**EXERCISE DATA**
[Start of Attachment]

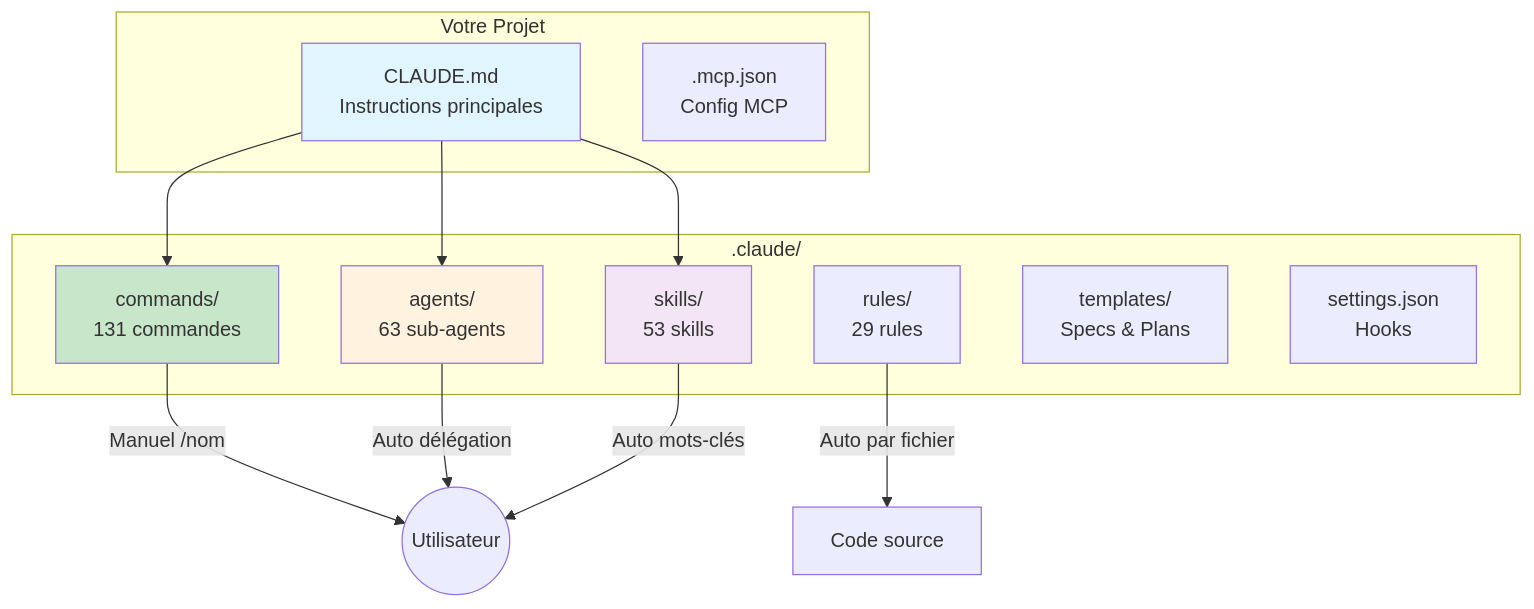
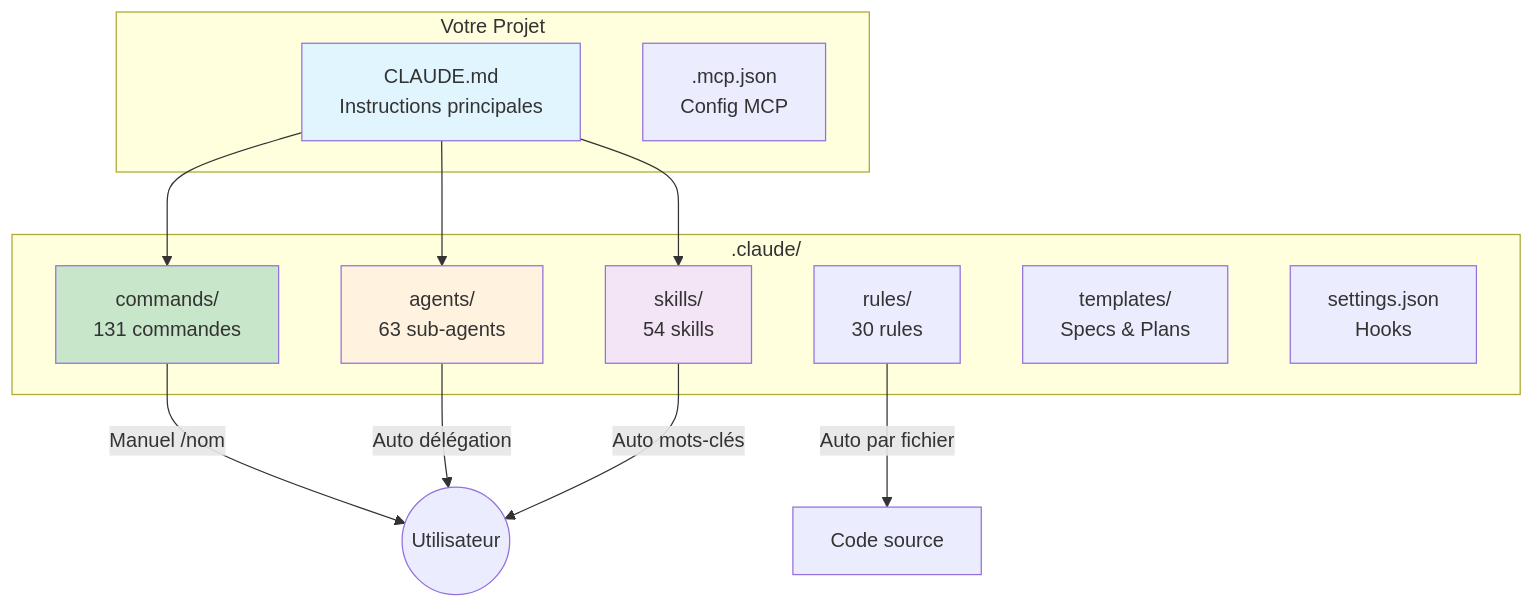
One commit to christopherlouet/claude-base changed the first of 2 diagrams in website/docs/intro/architecture.md. Above: the diagram before and after it, drawn with Mermaid. The commit also changed other lines of this file and 19 other files, not shown here.

````diff
--- a/website/docs/intro/architecture.md
+++ b/website/docs/intro/architecture.md
@@ -15,30 +15,30 @@
 ```mermaid
 graph TB
     subgraph "Votre Projet"
         CLAUDE[CLAUDE.md<br/>Instructions principales]
         MCP[.mcp.json<br/>Config MCP]
     end
 
     subgraph ".claude/"
         CMDS[commands/<br/>131 commandes]
         AGENTS[agents/<br/>63 sub-agents]
-        SKILLS[skills/<br/>53 skills]
-        RULES[rules/<br/>29 rules]
+        SKILLS[skills/<br/>54 skills]
+        RULES[rules/<br/>30 rules]
         TPL[templates/<br/>Specs & Plans]
         SETTINGS[settings.json<br/>Hooks]
     end
 
     CLAUDE --> CMDS
     CLAUDE --> AGENTS
     CLAUDE --> SKILLS
 
     CMDS --> |"Manuel /nom"| USER((Utilisateur))
     AGENTS --> |"Auto délégation"| USER
     SKILLS --> |"Auto mots-clés"| USER
     RULES --> |"Auto par fichier"| CODE[Code source]
 
     style CLAUDE fill:#e1f5fe
     style CMDS fill:#c8e6c9
     style AGENTS fill:#fff3e0
     style SKILLS fill:#f3e5f5
 ```
````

[End of Attachment]

**DESCRIPTION OF THE TASK**
Return the entries verbatim, pictures excluded.

**SOLUTION TO THIS TASK**
One commit to christopherlouet/claude-base changed the first of 2 diagrams in website/docs/intro/architecture.md. Above: the diagram before and after it, drawn with Mermaid. The commit also changed other lines of this file and 19 other files, not shown here.

````diff
--- a/website/docs/intro/architecture.md
+++ b/website/docs/intro/architecture.md
@@ -15,30 +15,30 @@
 ```mermaid
 graph TB
     subgraph "Votre Projet"
         CLAUDE[CLAUDE.md<br/>Instructions principales]
         MCP[.mcp.json<br/>Config MCP]
     end
 
     subgraph ".claude/"
         CMDS[commands/<br/>131 commandes]
         AGENTS[agents/<br/>63 sub-agents]
-        SKILLS[skills/<br/>53 skills]
-        RULES[rules/<br/>29 rules]
+        SKILLS[skills/<br/>54 skills]
+        RULES[rules/<br/>30 rules]
         TPL[templates/<br/>Specs & Plans]
         SETTINGS[settings.json<br/>Hooks]
     end
 
     CLAUDE --> CMDS
     CLAUDE --> AGENTS
     CLAUDE --> SKILLS
 
     CMDS --> |"Manuel /nom"| USER((Utilisateur))
     AGENTS --> |"Auto délégation"| USER
     SKILLS --> |"Auto mots-clés"| USER
     RULES --> |"Auto par fichier"| CODE[Code source]
 
     style CLAUDE fill:#e1f5fe
     style CMDS fill:#c8e6c9
     style AGENTS fill:#fff3e0
     style SKILLS fill:#f3e5f5
 ```
````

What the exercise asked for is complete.